  4. Network
    Look for opportunities to meet with people who are working in the industry. Look for educational seminars and professional workshops. Get out there and meet the people who could be your next potential employer or peer. Many network connections also begin online. Seek out and join media groups on the Internet and get your name and opinions out there. Ask questions to learn and to build relationships.
  5. Be Knowledgeable and Enthusiastic
    Before going into an interview at a media agency make sure that you know everything about them: know their history, their clients and their point of view, and be able to talk about them. Convey that you have chosen them, and want to be a part of what they do.
  6. Are you passionate about working at a media agency? Then make sure you show it. In the interview talk about media and advertising that excites you and be able to express an understanding of why it does. Employers get excited when they see someone with genuine passion and enthusiasm. There’s a reason they got into the field and your energy and enthusiasm are a reminder of that. People with a lot of experience have been beaten out of jobs by someone with less experience, but a lot of heart.
  7. Advertise Yourself

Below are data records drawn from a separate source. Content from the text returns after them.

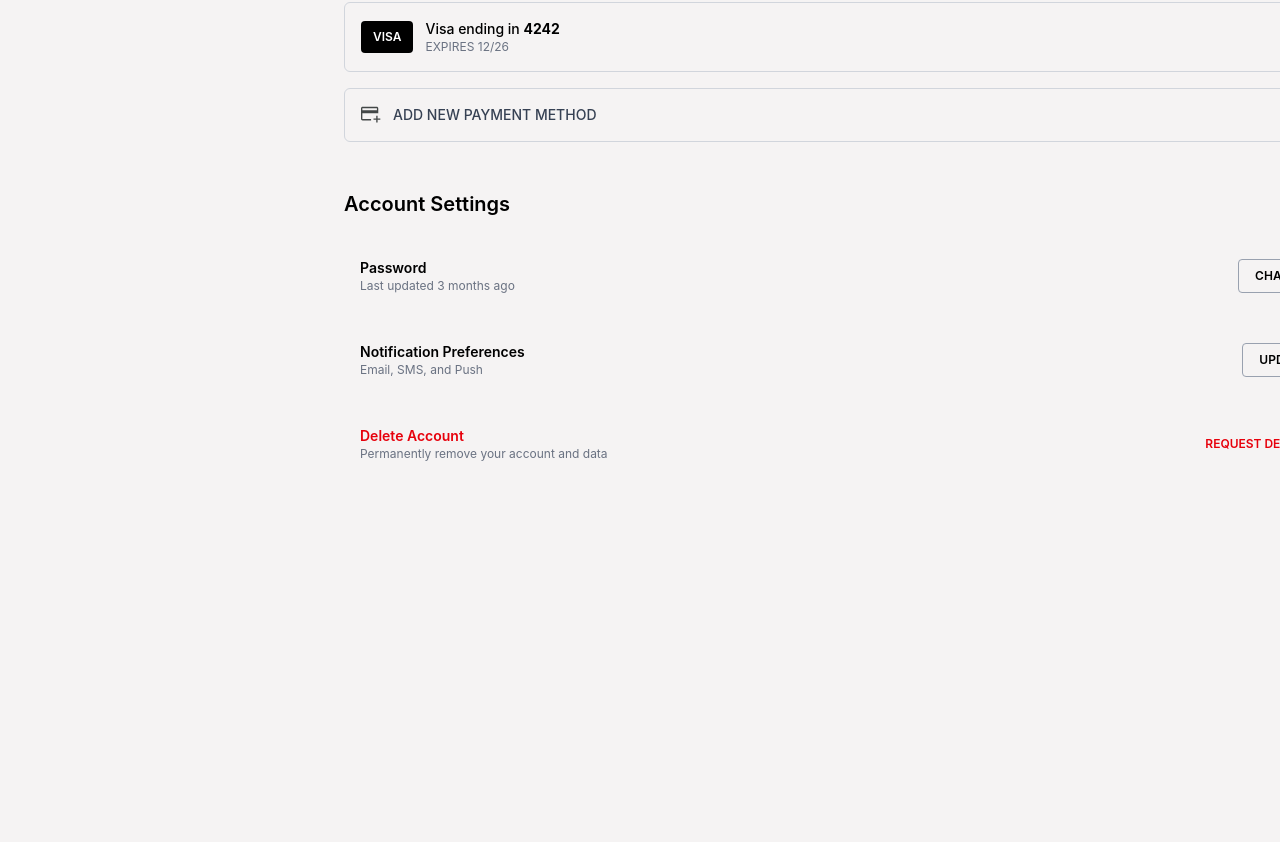
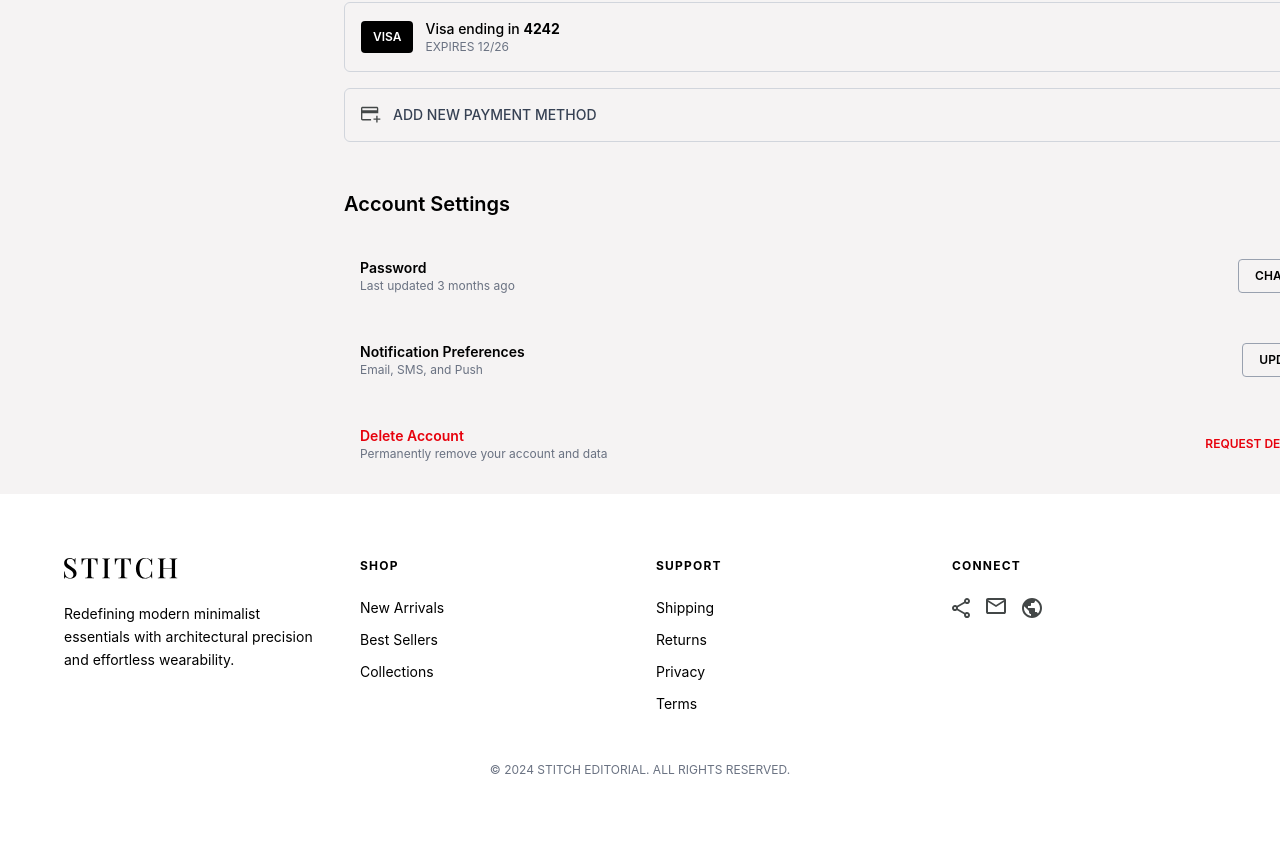
Before and after one commit to yazan-arafeh/My-first-project-STITCH, a website: page Profile.html in a window 1280 px wide. Shown: the part 1326-2168 px from the top of the page. Before the commit the page ends 1820 px from the top, so only its background shows below. Drawn offline with Linux system fonts and the light colour scheme.

Commit message:
profile-footer

```diff
--- a/Profile.html
+++ b/Profile.html
@@ -264,6 +264,53 @@
   </div>
 </div>
 
+<footer class="bg-white text-black py-16">
+  <div class="grid grid-cols-1 md:grid-cols-4 gap-8 max-w-6xl mx-auto">
+
+    <div>
+      <img src="./assets/imge/logo.svg" alt="STITCH Logo" class="mb-6">
+      <p class="text-sm leading-relaxed">
+        Redefining modern minimalist essentials with architectural precision and effortless wearability.
+      </p>
+    </div>
+
+
+    <div>
+      <h2 class="text-xs font-bold mb-6 tracking-widest">SHOP</h2>
+      <ul class="space-y-3 text-sm">
+        <li><a href="#" class="hover:underline">New Arrivals</a></li>
+        <li><a href="#" class="hover:underline">Best Sellers</a></li>
+        <li><a href="#" class="hover:underline">Collections</a></li>
+      </ul>
+    </div>
+
+
+    <div>
+      <h2 class="text-xs font-bold mb-6 tracking-widest">SUPPORT</h2>
+      <ul class="space-y-3 text-sm">
+        <li><a href="#" class="hover:underline">Shipping</a></li>
+        <li><a href="#" class="hover:underline">Returns</a></li>
+        <li><a href="#" class="hover:underline">Privacy</a></li>
+        <li><a href="#" class="hover:underline">Terms</a></li>
+      </ul>
+    </div>
+
+
+    <div>
+      <h2 class="text-xs font-bold mb-6 tracking-widest">CONNECT</h2>
+      <div class="flex space-x-4">
+        <a href="#"><img src="./assets/imge/icon/sharing.svg" alt="Share"></a>
+        <a href="#"><img src="./assets/imge/icon/email.svg" alt="Email"></a>
+        <a href="#"><img src="./assets/imge/icon/Location.svg" alt="Location"></a>
+      </div>
+    </div>
+  </div>
+
+
+  <p class="text-center text-xs text-gray-500 mt-12">
+    © 2024 STITCH EDITORIAL. ALL RIGHTS RESERVED.
+  </p>
+</footer>
 
 </body>
 </html>
```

    The great thing about working in media and advertising is that there’s always room for the best and the brightest. The key to marketing to media agencies is to be someone that stands out above all the other people vying for the same position. You don’t necessarily need experience to do this, but you do need resourcefulness. With email, social networks, websites and blogs you have unlimited opportunities to communicate with the advertising community.

For more information call Sam Wallis on 07875 416602, email